╭─ INFORMATION
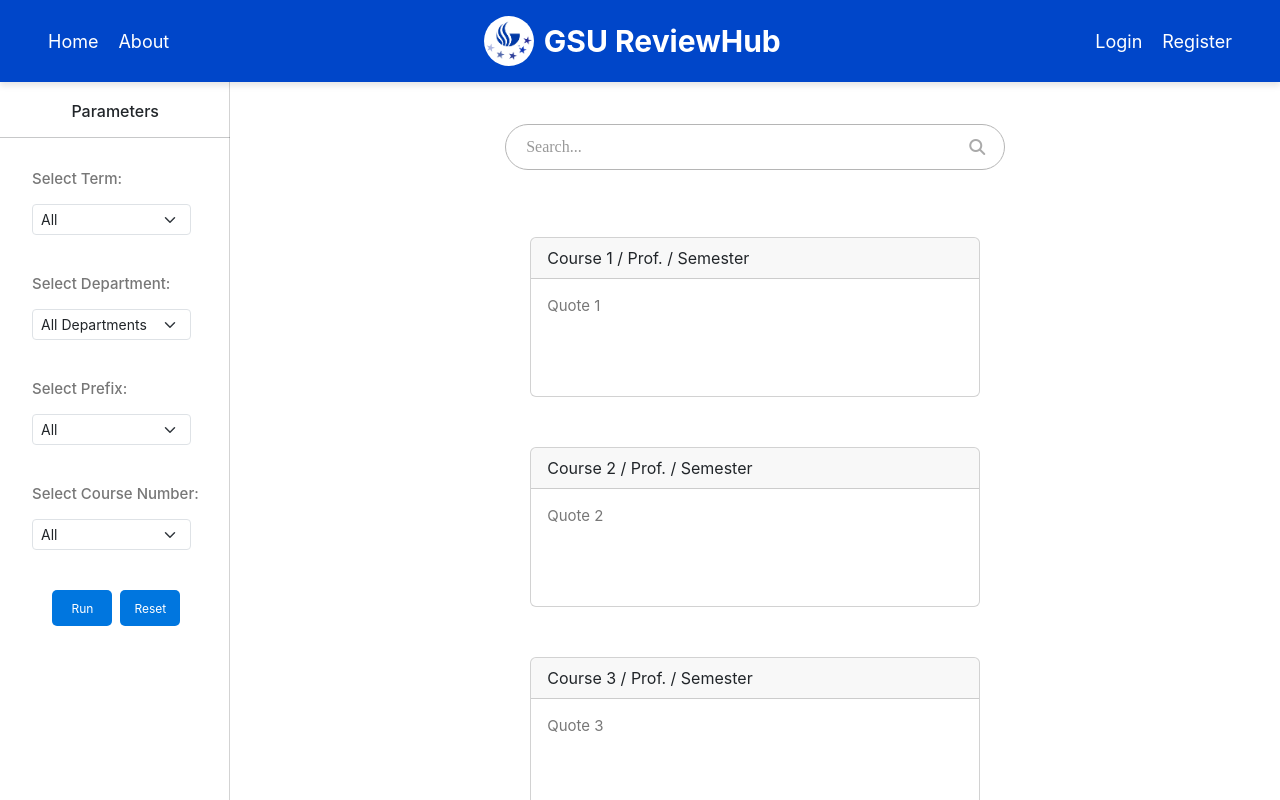
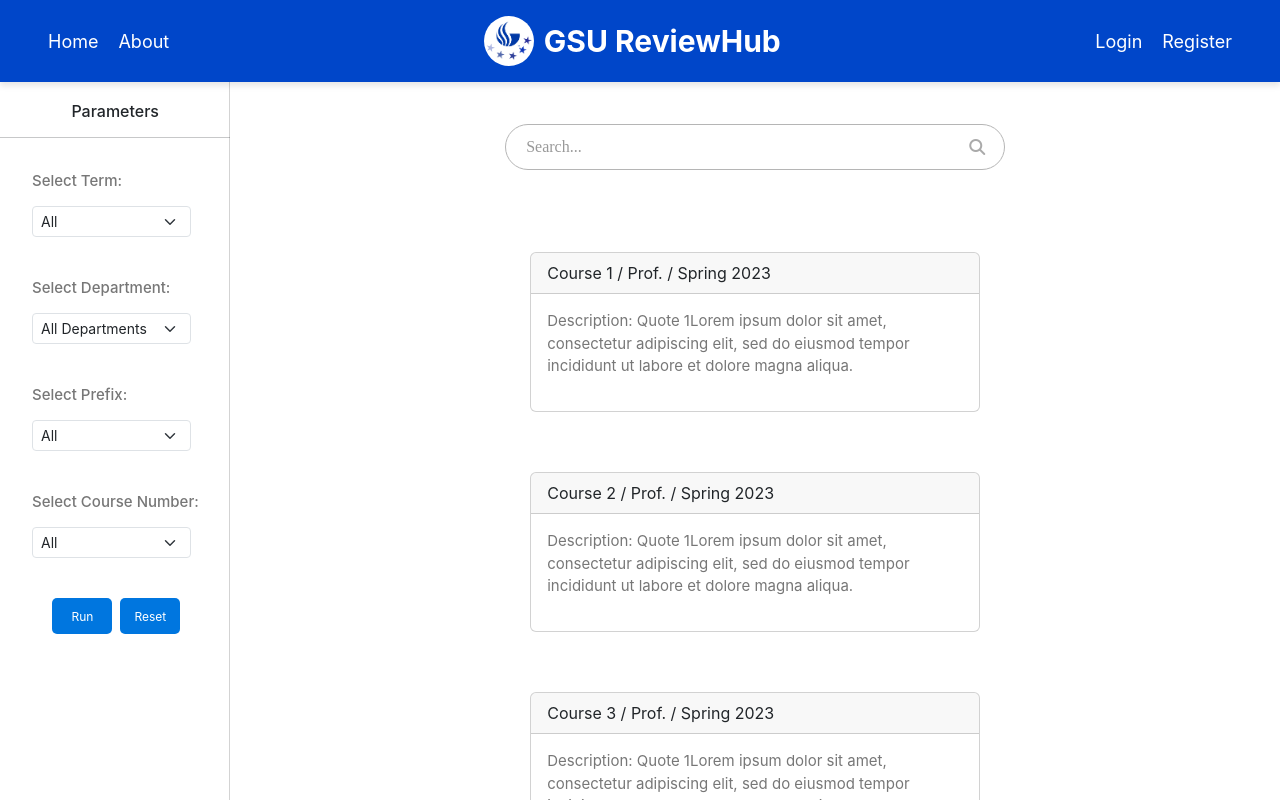
Before and after one commit to minhle28/GSU_ReviewHub, a React (Create React App) app in the folder client/: page /courses in a window 1280 px wide. Shown: the top 800 px of the page. Built offline with nearby package versions, Linux system fonts and the light colour scheme.

Commit message:
Fixed UI , added dummy data

```diff
--- a/client/src/App.js
+++ b/client/src/App.js
@@ -13,6 +13,7 @@ import { Register } from "./pages/register";
 import { Login } from "./pages/login";
 import { AboutUs } from "./pages/about-us";
 import { Courses } from "./pages/courses";
+import { CoursesDetails } from "./pages/courses-details";
 
 
 const router = createBrowserRouter([
@@ -52,6 +53,10 @@ const router = createBrowserRouter([
 
             ],
           },
+          {
+            path: "courses-details/:id",
+            element: <CoursesDetails />,
+          },
         ],
       },
     ]
--- a/client/src/layouts/CourseSidebar/course_sidebar.css
+++ b/client/src/layouts/CourseSidebar/course_sidebar.css
@@ -90,3 +90,10 @@
     cursor: pointer;
     border-radius: 5px;
 }
+
+
+.menu-courses-list label {
+    margin-bottom: 0;
+    font-size: 15px;
+    color: #777
+}
--- a/client/src/layouts/CourseSidebar/index.jsx
+++ b/client/src/layouts/CourseSidebar/index.jsx
@@ -32,8 +32,9 @@ export const CourseSidebar = () => {
                     <form onSubmit={handleSubmit} onReset={handleReset}>
                         <ul className="menu-courses-list">
                             <li>
-                                <p>Select Term:</p>
+                                <label for="select-term">Select Term:</label>
                                 <select
+                                    id="select-term"
                                     className="form-select form-select-sm"
                                     aria-label=".form-select-sm example"
                                     value={selectedTerm}
@@ -44,8 +45,9 @@ export const CourseSidebar = () => {
                                 </select>
                             </li>
                             <li>
-                                <p>Select Department:</p>
+                                <label for="select-department">Select Department:</label>
                                 <select
+                                    id="select-department"
                                     className="form-select form-select-sm"
                                     aria-label=".form-select-sm example"
                                     value={selectedDepartment}
@@ -56,8 +58,9 @@ export const CourseSidebar = () => {
                                 </select>
                             </li>
                             <li>
-                                <p>Select Prefix:</p>
+                                <label for="select-prefix">Select Prefix:</label>
                                 <select
+                                    id="select-prefix"
                                     className="form-select form-select-sm"
                                     aria-label=".form-select-sm example"
                                     value={selectedPrefix}
@@ -68,8 +71,9 @@ export const CourseSidebar = () => {
                                 </select>
                             </li>
                             <li>
-                                <p>Select Course Number:</p>
+                                <label for="course-number">Select Course Number:</label>
                                 <select
+                                    id="course-number"
                                     className="form-select form-select-sm"
                                     aria-label=".form-select-sm example"
                                     value={selectedCourseNumber}
--- a/client/src/pages/courses/courses.css
+++ b/client/src/pages/courses/courses.css
@@ -3,17 +3,22 @@
 }
 
 .all_course_list {
-    padding: 0px 50px 50px 50px;
-    display: flex;
-    flex-direction: row;
-    justify-content: center;
-    flex-wrap: wrap;
+    padding: 40px 50px 50px 50px;
+    padding: 50% auto;
 }
 
-.all_course_list .card{
+.course_list_center {
+    padding: 0px 50px 50px 50px;
+    display: grid;
+    grid-template-columns: repeat(auto-fit, minmax(450px, 1fr));
+    grid-gap: 60px 20px;
+    justify-items: center;
+}
+
+.all_course_list .card {
     width: 450px;
     height: 160px;
-    margin: 25px 25px 25px 25px;
+    text-decoration: none;
 }
 
 .page-number {
--- a/client/src/pages/courses/index.jsx
+++ b/client/src/pages/courses/index.jsx
@@ -2,40 +2,30 @@ import React from 'react';
 import './courses.css';
 import { Search } from "../../component/search/";
 import { Link } from 'react-router-dom';
+import { coursesData } from '../dummyData/';
+
 
 export const Courses = () => {
-    // Sample course data
-    const coursesData = [
-        { header: 'Course 1 / Prof. / Semester', quote: 'Quote 1' },
-        { header: 'Course 2 / Prof. / Semester', quote: 'Quote 2' },
-        { header: 'Course 3 / Prof. / Semester', quote: 'Quote 3' },
-        { header: 'Course 4 / Prof. / Semester', quote: 'Quote 4' },
-        { header: 'Course 5 / Prof. / Semester', quote: 'Quote 5' },
-        { header: 'Course 6 / Prof. / Semester', quote: 'Quote 6' },
-        { header: 'Course 7 / Prof. / Semester', quote: 'Quote 7' },
-        { header: 'Course 8 / Prof. / Semester', quote: 'Quote 8' },
-        { header: 'Course 9 / Prof. / Semester', quote: 'Quote 9' },
-        { header: 'Course 10 / Prof. / Semester', quote: 'Quote 10' },
-        { header: 'Course 11 / Prof. / Semester', quote: 'Quote 11' },
-        { header: 'Course 12 / Prof. / Semester', quote: 'Quote 12' },
-    ];
-
     return (
         <div id="courses" className="courses-container">
             <Search />
             <div className='all_course_list'>
+                <div className='course_list_center'>
                     {coursesData.map((course, index) => (
-                    <div className="card" key={index}>
+                        <Link to={`/courses-details/${course.id}`} style={{ textDecoration: 'none' }} key={index}>
+                            <div className="card">
                                 <div className="card-header">
-                            {course.header}
+                                    {course.courseCode} / {course.instructor} / {course.semester}
                                 </div>
                                 <div className="card-body">
                                     <blockquote className="blockquote mb-0">
-                                <p>{course.quote}</p>
+                                        <p>Description: {course.description}</p>
                                     </blockquote>
                                 </div>
                             </div>
+                        </Link>
                     ))}
+                </div>
             </div>
 
             <div className='page-number'>
--- /dev/null
+++ b/client/src/pages/dummyData/index.jsx
@@ -0,0 +1,14 @@
+export const coursesData = [
+    { id: 1, courseCode: 'Course 1', instructor: 'Prof.', semester: 'Spring 2023', description: 'Quote 1Lorem ipsum dolor sit amet, consectetur adipiscing elit, sed do eiusmod tempor incididunt ut labore et dolore magna aliqua.' },
+    { id: 2, courseCode: 'Course 2', instructor: 'Prof.', semester: 'Spring 2023', description: 'Quote 1Lorem ipsum dolor sit amet, consectetur adipiscing elit, sed do eiusmod tempor incididunt ut labore et dolore magna aliqua.' },
+    { id: 3, courseCode: 'Course 3', instructor: 'Prof.', semester: 'Spring 2023', description: 'Quote 1Lorem ipsum dolor sit amet, consectetur adipiscing elit, sed do eiusmod tempor incididunt ut labore et dolore magna aliqua.' },
+    { id: 4, courseCode: 'Course 4', instructor: 'Prof.', semester: 'Spring 2023', description: 'Quote 1Lorem ipsum dolor sit amet, consectetur adipiscing elit, sed do eiusmod tempor incididunt ut labore et dolore magna aliqua.' },
+    { id: 5, courseCode: 'Course 5', instructor: 'Prof.', semester: 'Spring 2023', description: 'Quote 1Lorem ipsum dolor sit amet, consectetur adipiscing elit, sed do eiusmod tempor incididunt ut labore et dolore magna aliqua.' },
+    { id: 6, courseCode: 'Course 6', instructor: 'Prof.', semester: 'Spring 2023', description: 'Quote 1Lorem ipsum dolor sit amet, consectetur adipiscing elit, sed do eiusmod tempor incididunt ut labore et dolore magna aliqua.' },
+    { id: 7, courseCode: 'Course 7', instructor: 'Prof.', semester: 'Spring 2023', description: 'Quote 1Lorem ipsum dolor sit amet, consectetur adipiscing elit, sed do eiusmod tempor incididunt ut labore et dolore magna aliqua.' },
+    { id: 8, courseCode: 'Course 8', instructor: 'Prof.', semester: 'Spring 2023', description: 'Quote 1Lorem ipsum dolor sit amet, consectetur adipiscing elit, sed do eiusmod tempor incididunt ut labore et dolore magna aliqua.' },
+    { id: 9, courseCode: 'Course 9', instructor: 'Prof.', semester: 'Spring 2023', description: 'Quote 1Lorem ipsum dolor sit amet, consectetur adipiscing elit, sed do eiusmod tempor incididunt ut labore et dolore magna aliqua.' },
+    { id: 10, courseCode: 'Course 10', instructor: 'Prof.', semester: 'Spring 2023', description: 'Quote 1Lorem ipsum dolor sit amet, consectetur adipiscing elit, sed do eiusmod tempor incididunt ut labore et dolore magna aliqua.' },
+    { id: 11, courseCode: 'Course 11', instructor: 'Prof.', semester: 'Spring 2023', description: 'Quote 1Lorem ipsum dolor sit amet, consectetur adipiscing elit, sed do eiusmod tempor incididunt ut labore et dolore magna aliqua.' },
+    { id: 12, courseCode: 'Course 12', instructor: 'Prof.', semester: 'Spring 2023', description: 'Quote 1Lorem ipsum dolor sit amet, consectetur adipiscing elit, sed do eiusmod tempor incididunt ut labore et dolore magna aliqua.' },
+];
--- a/client/src/pages/login/login.css
+++ b/client/src/pages/login/login.css
@@ -83,7 +83,7 @@ figure {
     margin: 0
 }
 
-p {
+#login p {
     margin-bottom: 0;
     font-size: 15px;
     color: #777
@@ -320,7 +320,7 @@ input[type=checkbox]:not(old):checked+label>span:before {
     width: auto
 }
 
-label {
+#login label {
     position: absolute;
     left: 0;
     top: 50%;
--- a/client/src/pages/register/register.css
+++ b/client/src/pages/register/register.css
@@ -345,7 +345,7 @@ input[type=checkbox]:not(old):checked+label>span:before {
     width: auto
 }
 
-label {
+#register label {
     position: absolute;
     left: 0;
     top: 50%;
```
Lines whose indentation alone changed are shown as unchanged.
╰─
#### [WHAT NEEDS TO BE DONE]
Please give the number of lines in the entries above that hold "export", with no other words.

#### [RESPONSE AREA]
6